Records contained in a dataset
________________

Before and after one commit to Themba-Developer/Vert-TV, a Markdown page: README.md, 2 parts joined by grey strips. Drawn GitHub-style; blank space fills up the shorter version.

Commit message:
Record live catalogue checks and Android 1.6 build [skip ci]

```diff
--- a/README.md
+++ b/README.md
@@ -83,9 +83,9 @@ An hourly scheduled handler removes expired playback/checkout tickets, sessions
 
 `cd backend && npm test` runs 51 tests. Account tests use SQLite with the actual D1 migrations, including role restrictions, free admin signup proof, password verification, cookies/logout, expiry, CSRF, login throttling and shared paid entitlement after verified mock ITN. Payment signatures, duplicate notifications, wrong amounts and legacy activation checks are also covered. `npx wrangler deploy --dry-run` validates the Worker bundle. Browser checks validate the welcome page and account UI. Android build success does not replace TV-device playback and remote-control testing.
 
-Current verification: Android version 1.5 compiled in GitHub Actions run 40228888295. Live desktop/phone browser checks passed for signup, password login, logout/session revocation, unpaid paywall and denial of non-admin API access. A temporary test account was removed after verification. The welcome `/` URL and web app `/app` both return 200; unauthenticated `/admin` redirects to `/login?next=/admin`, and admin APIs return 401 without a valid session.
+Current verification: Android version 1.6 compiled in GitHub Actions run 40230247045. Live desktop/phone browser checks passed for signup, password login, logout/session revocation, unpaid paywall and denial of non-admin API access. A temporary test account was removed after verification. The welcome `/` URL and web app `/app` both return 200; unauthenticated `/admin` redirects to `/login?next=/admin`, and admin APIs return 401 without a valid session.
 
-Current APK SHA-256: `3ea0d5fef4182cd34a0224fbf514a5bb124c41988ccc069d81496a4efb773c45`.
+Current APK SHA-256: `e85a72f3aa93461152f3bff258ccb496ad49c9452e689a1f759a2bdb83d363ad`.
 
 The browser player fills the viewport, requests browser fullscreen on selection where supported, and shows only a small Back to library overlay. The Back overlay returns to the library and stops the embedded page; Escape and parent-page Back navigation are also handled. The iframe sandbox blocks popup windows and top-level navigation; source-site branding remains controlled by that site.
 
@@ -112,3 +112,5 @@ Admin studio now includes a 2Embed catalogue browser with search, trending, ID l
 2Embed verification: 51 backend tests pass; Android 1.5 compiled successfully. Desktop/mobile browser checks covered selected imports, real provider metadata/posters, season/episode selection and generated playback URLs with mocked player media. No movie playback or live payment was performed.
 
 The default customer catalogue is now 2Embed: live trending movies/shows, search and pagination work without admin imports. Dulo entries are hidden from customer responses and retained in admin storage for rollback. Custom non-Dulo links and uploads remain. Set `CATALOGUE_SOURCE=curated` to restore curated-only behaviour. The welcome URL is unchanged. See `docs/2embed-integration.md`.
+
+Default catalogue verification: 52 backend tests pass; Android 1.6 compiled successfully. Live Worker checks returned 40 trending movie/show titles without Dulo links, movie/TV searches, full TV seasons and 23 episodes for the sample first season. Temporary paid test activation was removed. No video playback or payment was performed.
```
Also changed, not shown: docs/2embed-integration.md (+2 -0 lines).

________________

■ **WHAT IS REQUIRED**
Retype the data exactly as given.

■ **OUTPUT OF THE TASK**
Before and after one commit to Themba-Developer/Vert-TV, a Markdown page: README.md, 2 parts joined by grey strips. Drawn GitHub-style; blank space fills up the shorter version.

Commit message:
Record live catalogue checks and Android 1.6 build [skip ci]

```diff
--- a/README.md
+++ b/README.md
@@ -83,9 +83,9 @@ An hourly scheduled handler removes expired playback/checkout tickets, sessions
 
 `cd backend && npm test` runs 51 tests. Account tests use SQLite with the actual D1 migrations, including role restrictions, free admin signup proof, password verification, cookies/logout, expiry, CSRF, login throttling and shared paid entitlement after verified mock ITN. Payment signatures, duplicate notifications, wrong amounts and legacy activation checks are also covered. `npx wrangler deploy --dry-run` validates the Worker bundle. Browser checks validate the welcome page and account UI. Android build success does not replace TV-device playback and remote-control testing.
 
-Current verification: Android version 1.5 compiled in GitHub Actions run 40228888295. Live desktop/phone browser checks passed for signup, password login, logout/session revocation, unpaid paywall and denial of non-admin API access. A temporary test account was removed after verification. The welcome `/` URL and web app `/app` both return 200; unauthenticated `/admin` redirects to `/login?next=/admin`, and admin APIs return 401 without a valid session.
+Current verification: Android version 1.6 compiled in GitHub Actions run 40230247045. Live desktop/phone browser checks passed for signup, password login, logout/session revocation, unpaid paywall and denial of non-admin API access. A temporary test account was removed after verification. The welcome `/` URL and web app `/app` both return 200; unauthenticated `/admin` redirects to `/login?next=/admin`, and admin APIs return 401 without a valid session.
 
-Current APK SHA-256: `3ea0d5fef4182cd34a0224fbf514a5bb124c41988ccc069d81496a4efb773c45`.
+Current APK SHA-256: `e85a72f3aa93461152f3bff258ccb496ad49c9452e689a1f759a2bdb83d363ad`.
 
 The browser player fills the viewport, requests browser fullscreen on selection where supported, and shows only a small Back to library overlay. The Back overlay returns to the library and stops the embedded page; Escape and parent-page Back navigation are also handled. The iframe sandbox blocks popup windows and top-level navigation; source-site branding remains controlled by that site.
 
@@ -112,3 +112,5 @@ Admin studio now includes a 2Embed catalogue browser with search, trending, ID l
 2Embed verification: 51 backend tests pass; Android 1.5 compiled successfully. Desktop/mobile browser checks covered selected imports, real provider metadata/posters, season/episode selection and generated playback URLs with mocked player media. No movie playback or live payment was performed.
 
 The default customer catalogue is now 2Embed: live trending movies/shows, search and pagination work without admin imports. Dulo entries are hidden from customer responses and retained in admin storage for rollback. Custom non-Dulo links and uploads remain. Set `CATALOGUE_SOURCE=curated` to restore curated-only behaviour. The welcome URL is unchanged. See `docs/2embed-integration.md`.
+
+Default catalogue verification: 52 backend tests pass; Android 1.6 compiled successfully. Live Worker checks returned 40 trending movie/show titles without Dulo links, movie/TV searches, full TV seasons and 23 episodes for the sample first season. Temporary paid test activation was removed. No video playback or payment was performed.
```
Also changed, not shown: docs/2embed-integration.md (+2 -0 lines).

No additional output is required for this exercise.